Who can volunteer in Colombia?

You might have noticed by now that there are many different projects that require different skills and abilities from their international volunteers. While you can find out the specific requirements for each project on their profiles on Volunteer World, here are some general requirements that apply to most volunteer opportunities in Colombia:

  • You need to be at least 18 years old for most of the volunteer projects. When in doubt, we advise you to get in contact with the local project manager, as in some projects you can also volunteer when you’re 16 years old.
  • You should have an intermediate level of English knowledge; most projects also require basic to intermediate Spanish knowledge. If you want to join an English teaching program, you will need intermediate English skills.
  • Depending on the project you’re interested in, you might need to provide a criminal background check and a health declaration before you volunteer in Colombia.

What visa do I need to volunteer in Colombia?

You have made it to the last section of this guide, which is another really important aspect while planning your trip: getting your volunteer visa for Colombia.

Please consider that the following information is based on a best practice approach, which has been made according to the best of our knowledge and in cooperation with several volunteer organizations. That’s why you should please make sure to discuss your visa requirements with your contact person on Volunteer World. If in doubt, we also recommend getting in touch with the Embassy of Colombia or consulate in your country.

General immigration information

There are some general requirements you should comply upon your arrival:

  • Please check the current validity of your passport. Your passport should have at least 6-month validity from the date of arrival in Colombia.
  • Make sure your passport has at least two blank Visa pages. Colombia requires that you have adequate un-used pages in your passport, allowing for any necessary stamps upon arrival and departure.
  • Please check if a transit visa is required for any connections.
  • Make sure to be in possession of a valid return ticket.

Best practice for short-term volunteer

Colombia grants 90-day tourist visas to residents of 95 foreign countries without prior application. Among others residents of Canada, the US, Japan, Australia, New Zealand or the European Union, you are able to work as a volunteer on a tourist visa for up to 90 days. If you’re from a country other than those listed above, check with the Colombian embassy or consulate website .

Best practice for long-term volunteers

If you are planning to volunteer in Colombia for more than 90 days, you have to apply for a volunteer visa (Special temporary visa of a cooperator or volunteer of a non-profit entity or non-governmental organization). Make sure to apply for this Visa before entering Colombia at your closest embassy or consulate of Columbia.

To start your application process, you need to prepare a few things in advance. Make sure to have these things ready:

  • Filled out Entry Permit form
  • 2 passport size photos
  • Copy of passport
  • Letter signed by the legal representative of the non-profit entity or non-government organization
  • Certificate of existence and legal representation of the non-profit entity or non-government organization
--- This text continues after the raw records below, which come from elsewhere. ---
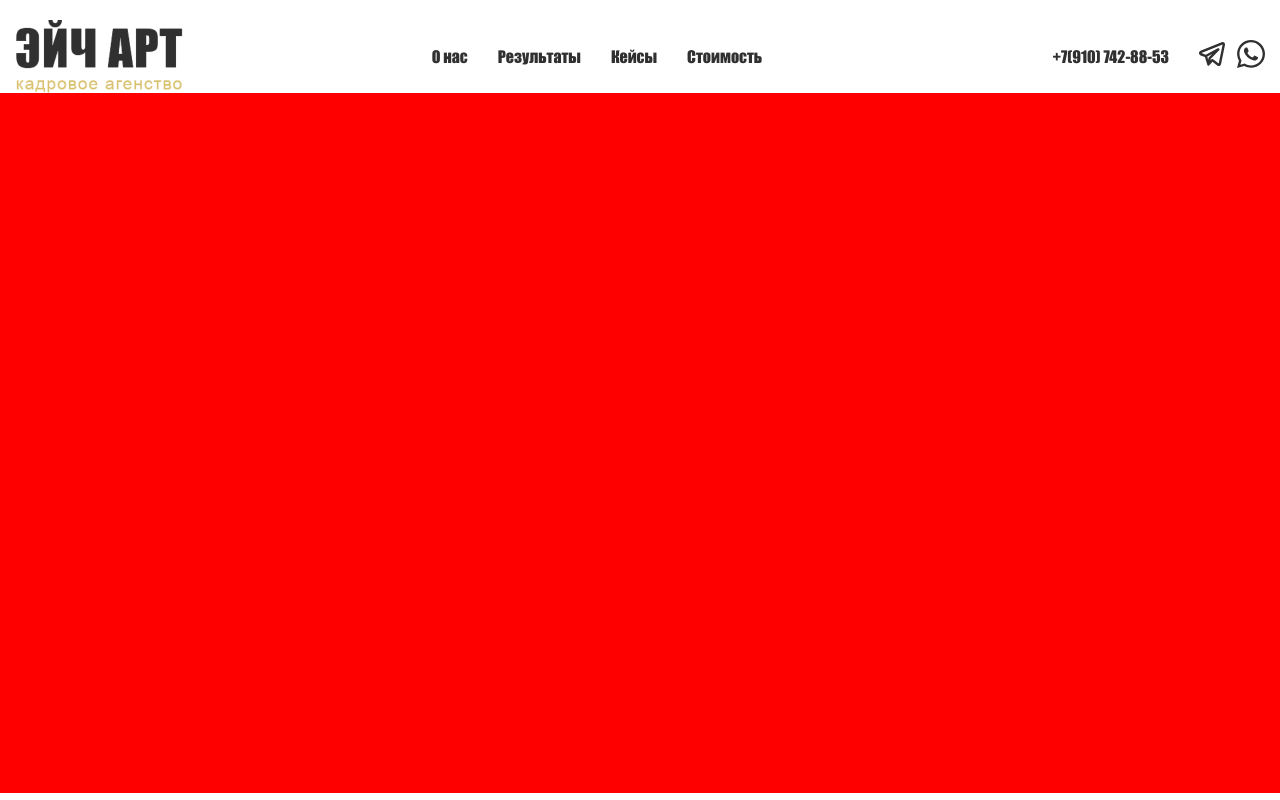
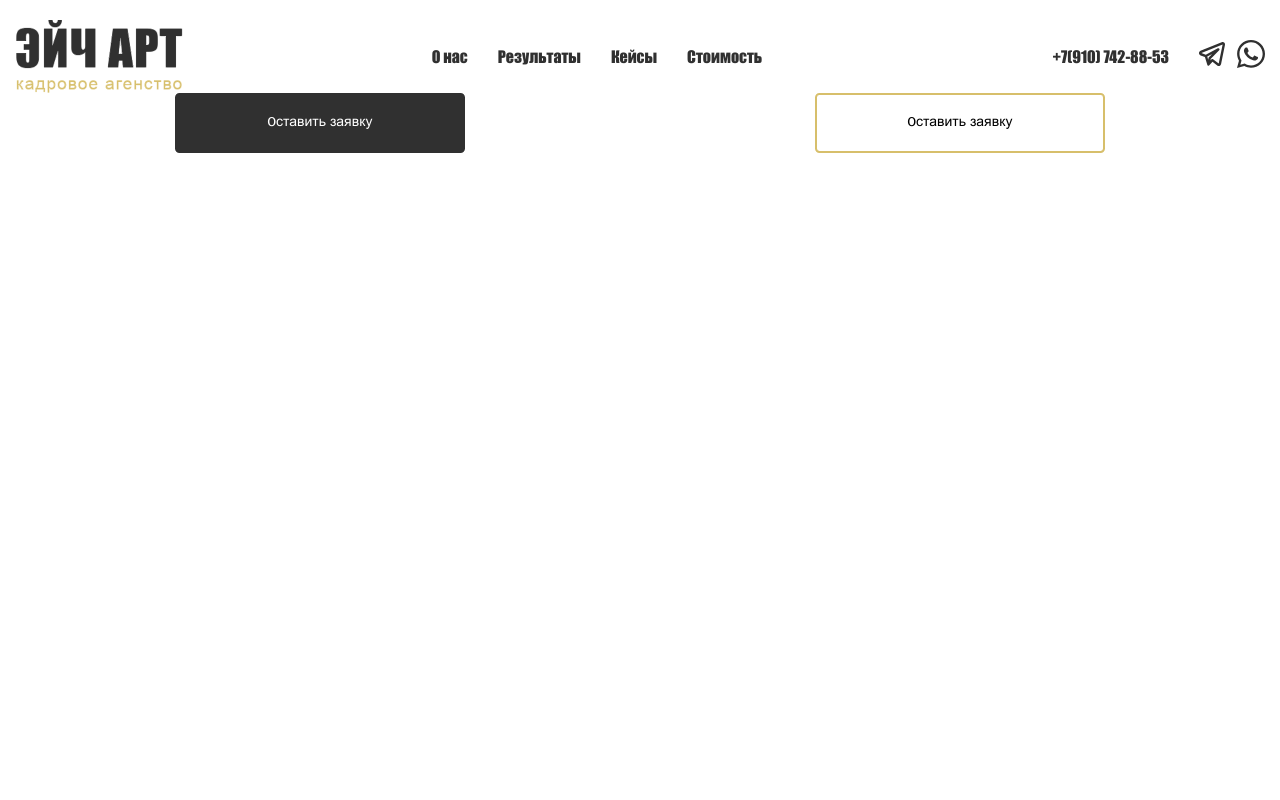
Before and after one commit to maslo0396/EYCH_ART, a website built with webpack: page src/index.html in a window 1280 px wide. Built offline with nearby package versions, Linux system fonts and the light colour scheme.

Commit message:
styleBTN

```diff
--- a/src/fonts/fonts.scss
+++ b/src/fonts/fonts.scss
@@ -4,6 +4,9 @@ body{
 }
 @font-face {
     font-family: Impact;
-    src: url(./fonts/Impact.woff2);
-
+    src: url(./fonts/Impact.woff2) format(woff2);
 }
+@font-face {
+    font-family: Arial;
+    src: url(./fonts/Arial.woff2) format(woff2);
+}
--- a/src/index.html
+++ b/src/index.html
@@ -60,7 +60,8 @@
         </div>
     </header>
     <main class="main">
-
+       <button class="button button--gray">Оставить заявку</button>
+       <button class="button button--beige">Оставить заявку</button>
     </main>
    </div>
 </body>
--- a/src/style/nullstyle.scss
+++ b/src/style/nullstyle.scss
@@ -28,6 +28,7 @@ h1,h2,h3,h4,h5,h6{font-size:inherit;font-weight: inherit;}
     --input-height: 44px;
     --transition-duration: 0.2s ;
     --font-family-base: "Impact", serif;
+    --font-family-additionally: "Arial", serif;
 
 
 }
@@ -51,6 +52,30 @@ a, button, input, textarea, svg, label *{
 button{
     white-space: nowrap;
 }
+.button{
+    max-width: 290px;
+    width: 100%;
+    height: 60px;
+    font-size: 1rem;
+    white-space: nowrap;
+    font-family: var(--font-family-additionally);
+    line-height: 29.66px;
+    text-align: center;
+    background: transparent;
+    border: 2px solid;
+    border-radius: 4.48px;
+    &--gray{
+        color: var(--color-white);
+        border-color: var(--color-gray);
+        background: var(--color-gray);
+    }
+    &--beige{
+        border-color: var(--color-beige);
+    }
+    &:hover, &:focus-visible, :active{
+        box-shadow: 0px 10px 15px 2px rgba(0, 0, 0, 0.25);
+    }
+}
 
 // h1, h2, h3, h4, h5, h6 {
 
--- a/src/style/style.scss
+++ b/src/style/style.scss
@@ -69,6 +69,6 @@
 
 
 .main{
-    height: 700px;
-    background-color: red;
+    display: flex;
+    justify-content: space-around;
 }
```
Also changed, not shown: src/fonts/Arial.woff2 (added), src/fonts/Ponomar-Regular.woff2 (deleted), 2 other files.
For more information please check the Colombian Embassy website.

How to volunteer in Colombia

So you’re ready to volunteer in Colombia but you’re not quite sure how to get started? Take a look at the following 3 steps that will prepare you for your volunteer work in Colombia and an unforgettable adventure abroad:

  • Check whether there’s a match between you and the programs by looking at their requirements.
  • Take a look at the location of the programs and decide which one would be a location you are excited about.
  • Get in touch with the organization and see whether your expectations and your schedule match up.

Once this is sorted, let’s take a look at the practical steps:

Insurance (Health & travel)

We recommend getting both health and travel insurance to all our volunteers. In fact, this is even a requirement for most projects abroad. Get in touch with your program contact person to find out if an insurance plan is already in place for volunteers.